As system design companies deal with the trials of today's economic environment, they face the dual challenges of finding ways to improve the efficiency of their product development and manufacturing processes, while at the same time managing the increasing complexity of those products. These business factors are creating the need for more efficient implementation of high density, high pin-count FPGAs, ASICs, and ICs on printed circuit boards (PCBs) and new workflow methodologies that allow companies to meet time-to-market and design performance objectives.
The need for more efficient processes is especially relevant when we consider the recent advances in FPGA density and performance that are spurring an exponential growth in FPGA design starts. FPGAs are appearing in an increasing number of applications, driving the need for FPGA and PCB design tool integration.

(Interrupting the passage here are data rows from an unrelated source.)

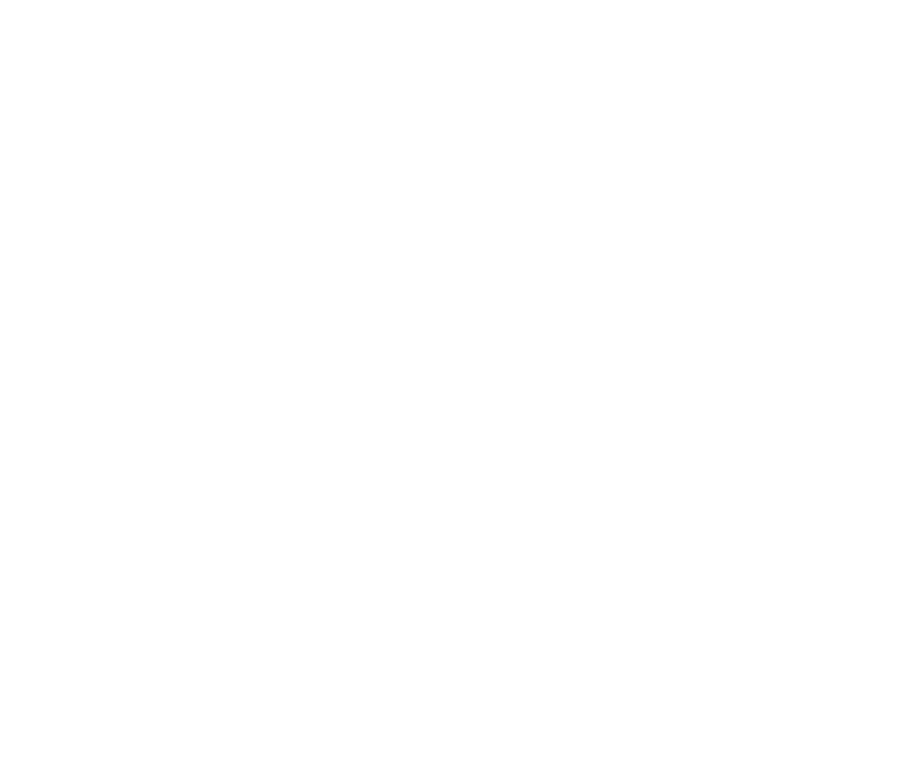
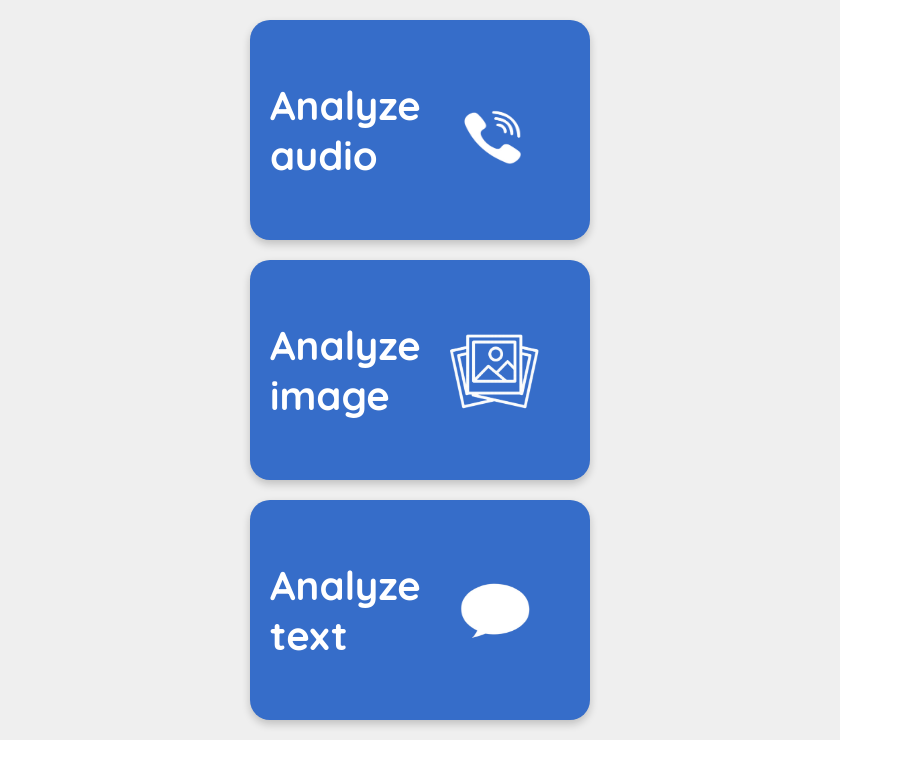
Before and after one commit to Scamonitor/front, a React (Create React App) app in the folder scam-monitor-front/: page /fraud in a window 1280 px wide. Before the commit this address had no page. Shown: the top 778 px of the page, without its empty margins (0-903 px from the left). Built offline with nearby package versions, Linux system fonts and the light colour scheme.

Commit message:
Style at the Fraud routes

```diff
--- a/scam-monitor-front/data/db.json
+++ b/scam-monitor-front/data/db.json
@@ -4,7 +4,8 @@
       "name": "Cockshely",
       "password": "añsjfadsf",
       "email": "asdñkfjadsf@akljd.com",
-      "contact": "2343435"
+      "contact": "2343435",
+      "id": "bf46"
     },
     {
       "id": "ce0c",
@@ -20,6 +21,11 @@
       "id": "d205",
       "email": "-sdafjdañsfj",
       "password": "ñkjñkjj"
+    },
+    {
+      "id": "9038",
+      "email": "ddbeqhdqe",
+      "password": "deqde"
     }
   ]
 }
--- a/scam-monitor-front/package.json
+++ b/scam-monitor-front/package.json
@@ -8,7 +8,7 @@
     "@testing-library/user-event": "^13.5.0",
     "react": "^18.3.1",
     "react-dom": "^18.3.1",
-    "react-router-dom": "^5.3.4",
+    "react-router-dom": "^6.27.0",
     "react-scripts": "5.0.1",
     "web-vitals": "^2.1.4"
   },
--- a/scam-monitor-front/src/App.jsx
+++ b/scam-monitor-front/src/App.jsx
@@ -1,5 +1,7 @@
 import { BrowserRouter as Router, Route, Routes } from "react-router-dom";
 import LoginPage from "./components/LoginPage.jsx";
+import Fraud from "./routes/Fraud.jsx"
+import Image from "./components/Imagen.jsx"
 
 function App() {
   return (
@@ -8,6 +10,9 @@
         <div className="App-content">
           <Routes>
             <Route path="/" element={<LoginPage />} />
+            <Route path="/fraud" element={<Fraud />} />
+            <Route path="/fraud/image" element={<Image />} />
+
           </Routes>
         </div>
       </div>
--- a/scam-monitor-front/src/components/Imagen.jsx
+++ b/scam-monitor-front/src/components/Imagen.jsx
@@ -1,6 +1,6 @@
 import React from 'react';
-import './styles/imagen.css';
-import imagendos from './images/upload_image.png';
+import '../styles/imagen.css';
+import imagendos from '../images/upload_image.png';
 function Imagen() {
     return (
       <div className="imagen-container">
--- /dev/null
+++ b/scam-monitor-front/src/routes/Fraud.jsx
@@ -0,0 +1,36 @@
+import '../styles/fraud.css';
+import gallery from "../images/gallery.png";
+import call from "../images/call.png";
+import message from "../images/message.png";
+import Imagen from "../components/Imagen";
+import React, { useState } from 'react';
+
+function Fraud() {
+  const [showImage, setShowImage] = useState(false);
+
+  if (showImage) {
+    return <Imagen />;
+  }
+  return (
+    <div className="fraud-container">
+      <div className="fraud-card">
+        <p className="title-card">Analyze audio</p>
+        <img className="icon-image" src={call} alt="Call icon" />
+      </div>
+      <div
+        className="fraud-card"
+        onClick={() => setShowImage(true)}
+        style={{ cursor: 'pointer' }}
+      >
+        <p className="title-card">Analyze image</p>
+        <img className="icon-image" src={gallery} alt="Gallery icon" />
+      </div>
+      <div className="fraud-card">
+        <p className="title-card">Analyze text</p>
+        <img className="icon-image" src={message} alt="Message icon" />
+      </div>
+    </div>
+  );
+}
+
+export default Fraud;
--- a/scam-monitor-front/src/styles/fraud.css
+++ b/scam-monitor-front/src/styles/fraud.css
@@ -11,7 +11,9 @@
 
 }
   .fraud-card {
-
+    display: flex;           /* Activa flexbox */
+    align-items: center;     /* Centra verticalmente los elementos */
+    gap: 10rem;
     color: white;
     padding: 20px;
     border-radius: 8px;
@@ -29,6 +31,6 @@
     width: 20px;
   }
   .icon-image{
-    width: 50px;
-    height: 50px;
+    width: 90px;
+    height: 80px;
   }
```
Also changed, not shown: 1 other file (tests, documents, lock files or other folders).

For example, a PCB may contain several high pin-count (1,500 to 2,000) FPGAs that are being designed at the same time as the PCB in order to meet aggressive time-to-market goals. Pin-out changes in the FPGA package must be continually reflected into the PCB schematic and layout design database. High-speed signal integrity analysis tools for the PCB must have access to verification models for I/O drivers and receivers. Routing of the PCB for either completion, or to meet high-speed timing, may also require pin-out changes to the FPGA.
A prime example of this dual track design process would be the design of several FPGAs for a single PCB. The design of the FPGA might include tools from both an EDA supplier as well as the FPGA vendor. The design of the PCB would include tools from an EDA supplier, not necessarily the same as the FPGA tools supplier.
The first problem is to simply reflect the results of the FPGA place and route tools into the schematic and PCB layout tools. For a 1,500+ pin FPGA, this process could take over a week if done manually. A large FPGA would require a process in which the symbol was functionally broken up (fractured) in order to fit on even the largest schematic sheet. As the FPGA design process continues, the pin-outs change (typically 4-6 times) and without a totally automated FPGA tool to PCB schematic symbol and geometry process, design schedules would be missed.
Unfortunately, the design of the FPGA is not solely under the control of the FPGA designer. As the FPGAs are placed and routed on the PCB, timing and delay tuning of interconnect nets may require changes to the pin-out assignments of the FPGA. With a PCB design system that understands the pin swapping and driver rules of the FPGA, these pin changes can be made in the PCB environment and then automatically reflected back to the FPGA tools. If the PCB tools don't have the FPGA rules, this can become a very iterative and time consuming process.
To ensure proper performance, a high-speed verification must be performed which includes the exact routing on the PCB. With the multi-gigabit speeds now commonplace on FPGAs, design kits, supplied by the FPGA vendor, must contain accurate IBIS, Spice or VHDL-AMS models. With these models, and PCB verification tools that can analyze in the GHz ranges, the design can be verified for signal integrity and performance.
The bottom line is that electronics companies require tight, bi-directional integration of their FPGA tools and their PCB design tools as well as close cooperation between their EDA and FPGA suppliers. With this integration and cooperation, time-to-market and performance goals can be met. Without it, the ever-increasing complexity of systems design will stall the process and ultimately limit or eliminate the electronics company's profits.
John Isaac is a market development director for the Mentor Graphics Systems Design Division.